Bleck, whose firm provides industrial design and engineering for medical-, laboratory-, and business-device companies, pointed out that tablet sales are on track to surpass PC sales and have achieved widespread consumer acceptance. But the main advantage for using tablets in embedded designs is the low cost and their ability to enable rapid development cycles. On one project, Bleck said, he went from concept to hardware in 12 weeks using Android technology. It's difficult to argue that one should integrate a text display and membrane keyboard when a tablet can handle the interface for you, he said, adding, “Our business is becoming things hooked to tablets.”
And for applications where it might not be appropriate to hook something to a tablet, he said that you can embed Android technology into your device by purchasing circuit boards or even individual components that can implement Android functionality. Moreover, development tools are plentiful and free.
Hickcox, whose firm designs hardware, firmware, and software, noted that people experienced in embedded system design might be hesitant to abandon their tried and true approaches, but even the best embedded designs reach an end-of-life within 10 years as components are no longer available. At that point, it might be time to retrain and move in the Android direction.
Bleck noted that many medical applications wouldn't subject a tablet to the abusive treatment that only a Toughbook might withstand. In fact, he cited research showing that 27% of primary care providers already have tablets, and 64% have smart phones.
Data security can be a concern in medical applications, but Bleck pointed out that Motorola already supports compliance with the security requirements of the Health Insurance Portability and Accountability Act (HIPAA). As Motorola says of its Android products, “Motorola’s mobile ecosystem and devices are designed with security features that actually assist your organization in meeting the technical specifications required for HIPAA compliance, while providing the flexibility needed to address internal policies and standards that your organization currently has or plans to put in place.”
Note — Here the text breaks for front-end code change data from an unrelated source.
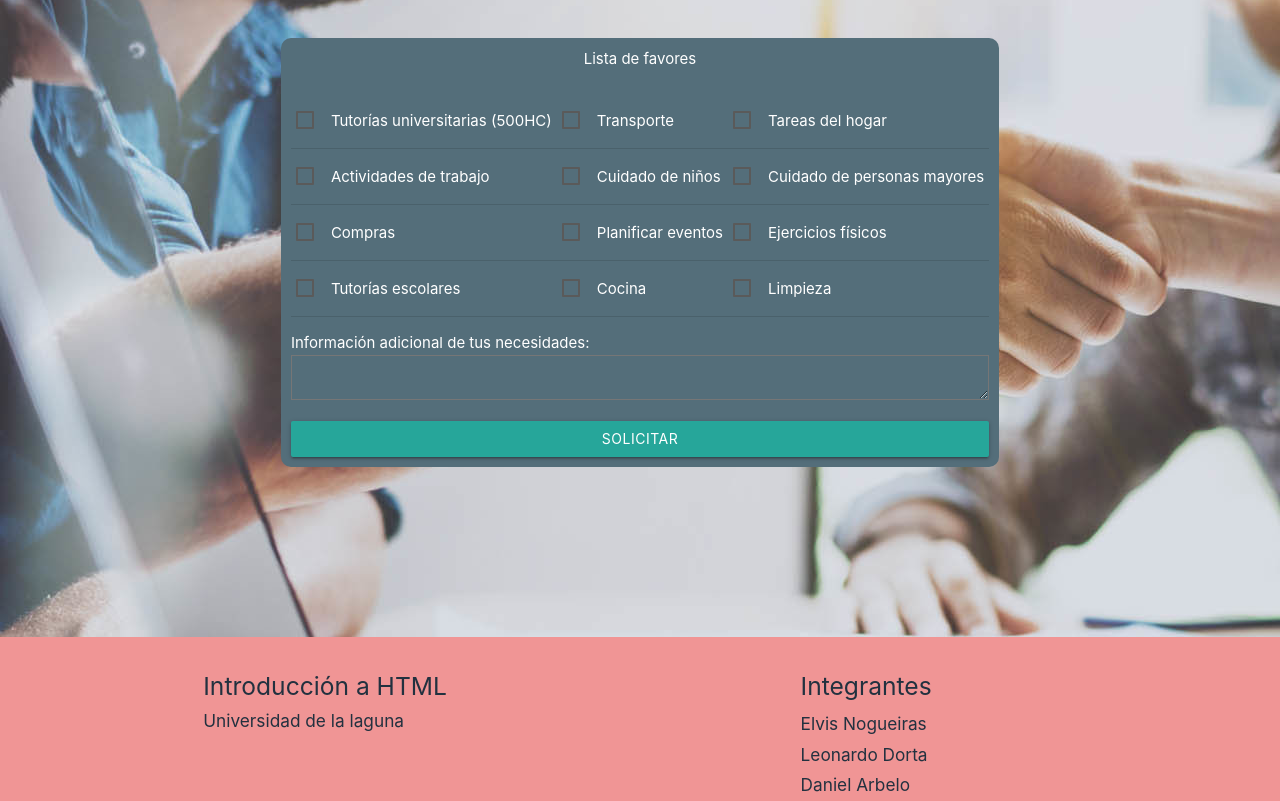
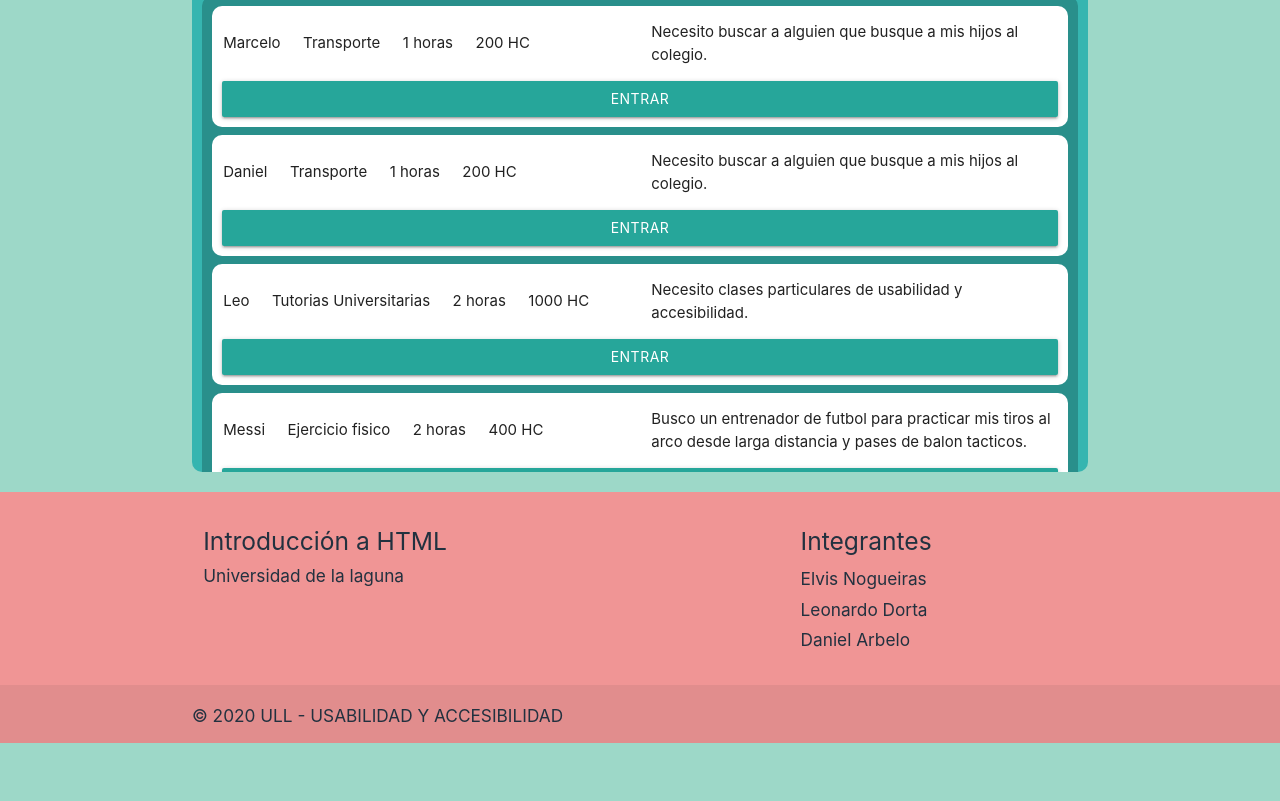
Before and after one commit to JDany94/Web-UyA, a plain HTML site: page lista_favores.html in a window 1280 px wide. Shown: the part 162-963 px from the top of the page. After the commit the page ends 905 px from the top, so only its background shows below. Drawn offline with Linux system fonts and the light colour scheme.

Commit message:
lista modificada y favores pendientes

```diff
--- /dev/null
+++ b/css/lista.css
@@ -0,0 +1,52 @@
+body {
+background: #9dd8c8;
+}
+
+.lista {
+    background: #36b5b0;
+    margin-top: 20px;
+    margin-bottom: 20px;
+    padding-bottom: 20px;
+    height: 550px;
+    border-radius: 10px;
+    overflow: auto;
+}
+
+.lista-titulo {
+    text-align: center;
+    color: white;
+}
+
+.lista-favores {
+    background: #298f8b;
+    border-radius: 10px;
+    margin-left: 10px;
+    margin-right: 10px;
+    padding-bottom: 10px;
+    padding-top: 10px;
+}
+
+/* .favor {
+    border-radius: 10px;
+} */
+
+.favor {
+    background: white;
+    border-color: black;
+    border-radius: 10px;
+    margin-left: 10px;
+    margin-right: 10px;
+    margin-bottom: 8px;
+}
+
+.entrar-favor {
+    padding-left: 10px;
+    padding-right: 10px;
+    padding-bottom: 10px;
+    margin-top: -20px;
+}
+
+.entrar-favor a {
+    display: flex;
+    justify-content: center;
+}
--- a/lista_favores.html
+++ b/lista_favores.html
@@ -8,7 +8,7 @@
         <link rel="icon" type="image/x-icon" href="" />
         <link href="css/materialize.css" rel="stylesheet">
         <link href="css/main.css" rel="stylesheet">
-        <link href="css/roles.css" rel="stylesheet">
+        <link href="css/lista.css" rel="stylesheet">
         <link href="https://fonts.googleapis.com/icon?family=Material+Icons" rel="stylesheet">
     </head>
 
@@ -34,51 +34,99 @@
     </header>
 
     <body>
-        <div class="rol">
-            <div class="row">
-                <div class="card-action blue-grey darken-1 white-text">
-                    <span class="titulo-cuadros">Lista de favores</span><br>
-                    <table>
-                        <tr>
-                            <td><label><input type="checkbox" name="interes" value="Tutorias Universitarias" />
-                                <span class="white-text">Tutorías universitarias (500HC)</span></label></td>
-                            <td><label><input type="checkbox" name="interes" value="Transporte">
-                                <span class="white-text">Transporte</span></label></td>
-                            <td><label><input type="checkbox" name="interes" value="Tareas del hogar">
-                                <span class="white-text">Tareas del hogar</span></label></td>
-                        </tr>
-                        <tr>
-                            <td><label><input type="checkbox" name="interes" value="Actividades de trabajo">
-                                <span class="white-text">Actividades de trabajo</span></label></td>
-                            <td><label><input type="checkbox" name="interes" value="Cuidado de niños">
-                                <span class="white-text">Cuidado de niños</span></label></td>
-                            <td><label><input type="checkbox" name="interes" value="Cuidado de personas mayores">
-                                <span class="white-text">Cuidado de personas mayores</span></label></td>
-                        </tr>
-                        <tr>
-                            <td><label><input type="checkbox" name="interes" value="Compras">
-                                <span class="white-text">Compras</span></label></td>
-                            <td><label><input type="checkbox" name="interes" value="Planificar eventos">
-                                <span class="white-text">Planificar eventos</span></label></td>
-                            <td><label><input type="checkbox" name="interes" value="Ejercicios físicos">
-                                <span class="white-text">Ejercicios físicos</span></label></td>
-                        </tr>
-                        <tr>
-                            <td><label><input type="checkbox" name="interes" value="Tutorías escolares">
-                                <span class="white-text">Tutorías escolares</span></label></td>
-                            <td><label><input type="checkbox" name="interes" value="Cocina">
-                                <span class="white-text">Cocina</span></label></td>
-                            <td><label><input type="checkbox" name="interes" value="Limpieza">
-                                <span class="white-text">Limpieza</span></label></td>
-                        </tr>
-                    </table>
-                    <p>
-                        Información adicional de tus necesidades:<br>
-                        <textarea name="adicional"></textarea>
-                    </p>
-                    <a onclick="location.href='https://www.facebook.com'" class="waves-effect waves-light btn">Solicitar</a>
+        <div class="lista container">
+            <div class="lista-titulo">
+                <h4>Lista de favores activos</h4>
+            </div>
+            <div class="lista-favores">
+                <div class="favor">
+                    <div class="row valign-wrapper">
+                        <div class="col">
+                            <p>Marcelo</p>
+                        </div>
+                        <div class="col">
+                            <p>Transporte</p>
+                        </div>
+                        <div class="col">
+                            <p>1 horas</p>
+                        </div>
+                        <div class="col">
+                            <p>200 HC</p>
+                        </div>
+                        <div class="col s6">
+                            <p>Necesito buscar a alguien que busque a mis hijos al colegio.</p>
+                        </div>
+                    </div>
+                    <div class="entrar-favor">
+                        <a onclick="location.href='lista_favores.html'" class="waves-effect waves-light btn">Entrar</a>
+                    </div>
                 </div>
-
+                <div class="favor">
+                    <div class="row valign-wrapper">
+                        <div class="col">
+                            <p>Daniel</p>
+                        </div>
+                        <div class="col">
+                            <p>Transporte</p>
+                        </div>
+                        <div class="col">
+                            <p>1 horas</p>
+                        </div>
+                        <div class="col">
+                            <p>200 HC</p>
+                        </div>
+                        <div class="col s6">
+                            <p>Necesito buscar a alguien que busque a mis hijos al colegio.</p>
+                        </div>
+                    </div>
+                    <div class="entrar-favor">
+                        <a onclick="location.href='lista_favores.html'" class="waves-effect waves-light btn">Entrar</a>
+                    </div>
+                </div>
+                <div class="favor">
+                <div class="row valign-wrapper">
+                    <div class="col">
+                        <p>Leo</p>
+                    </div>
+                    <div class="col">
+                        <p>Tutorias Universitarias</p>
+                    </div>
+                    <div class="col">
+                        <p>2 horas</p>
+                    </div>
+                    <div class="col">
+                        <p>1000 HC</p>
+                    </div>
+                    <div class="col s6">
+                        <p>Necesito clases particulares de usabilidad y accesibilidad.</p>
+                    </div>
+                </div>
+                <div class="entrar-favor">
+                    <a onclick="location.href='lista_favores.html'" class="waves-effect waves-light btn">Entrar</a>
+                </div>
+                </div>
+                <div class="favor">
+                    <div class="row valign-wrapper">
+                        <div class="col">
+                            <p>Messi</p>
+                        </div>
+                        <div class="col">
+                            <p>Ejercicio fisico</p>
+                        </div>
+                        <div class="col">
+                            <p>2 horas</p>
+                        </div>
+                        <div class="col">
+                            <p>400 HC</p>
+                        </div>
+                        <div class="col s6">
+                            <p>Busco un entrenador de futbol para practicar mis tiros al arco desde larga distancia y pases de balon tacticos.</p>
+                        </div>
+                    </div>
+                    <div class="entrar-favor">
+                        <a onclick="location.href='lista_favores.html'" class="waves-effect waves-light btn">Entrar</a>
+                    </div>
+                    </div>
             </div>
         </div>
     </body>
```
Also changed, not shown: crear_favores.html (added, +142 -0 lines).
Bleck said the potential savings of employing Android over a custom embedded design might be as much as $34,000 for 200 devices per year and much higher at higher volumes. And an Android-based device can save customers money as well, making external computers and oscilloscopes unnecessary.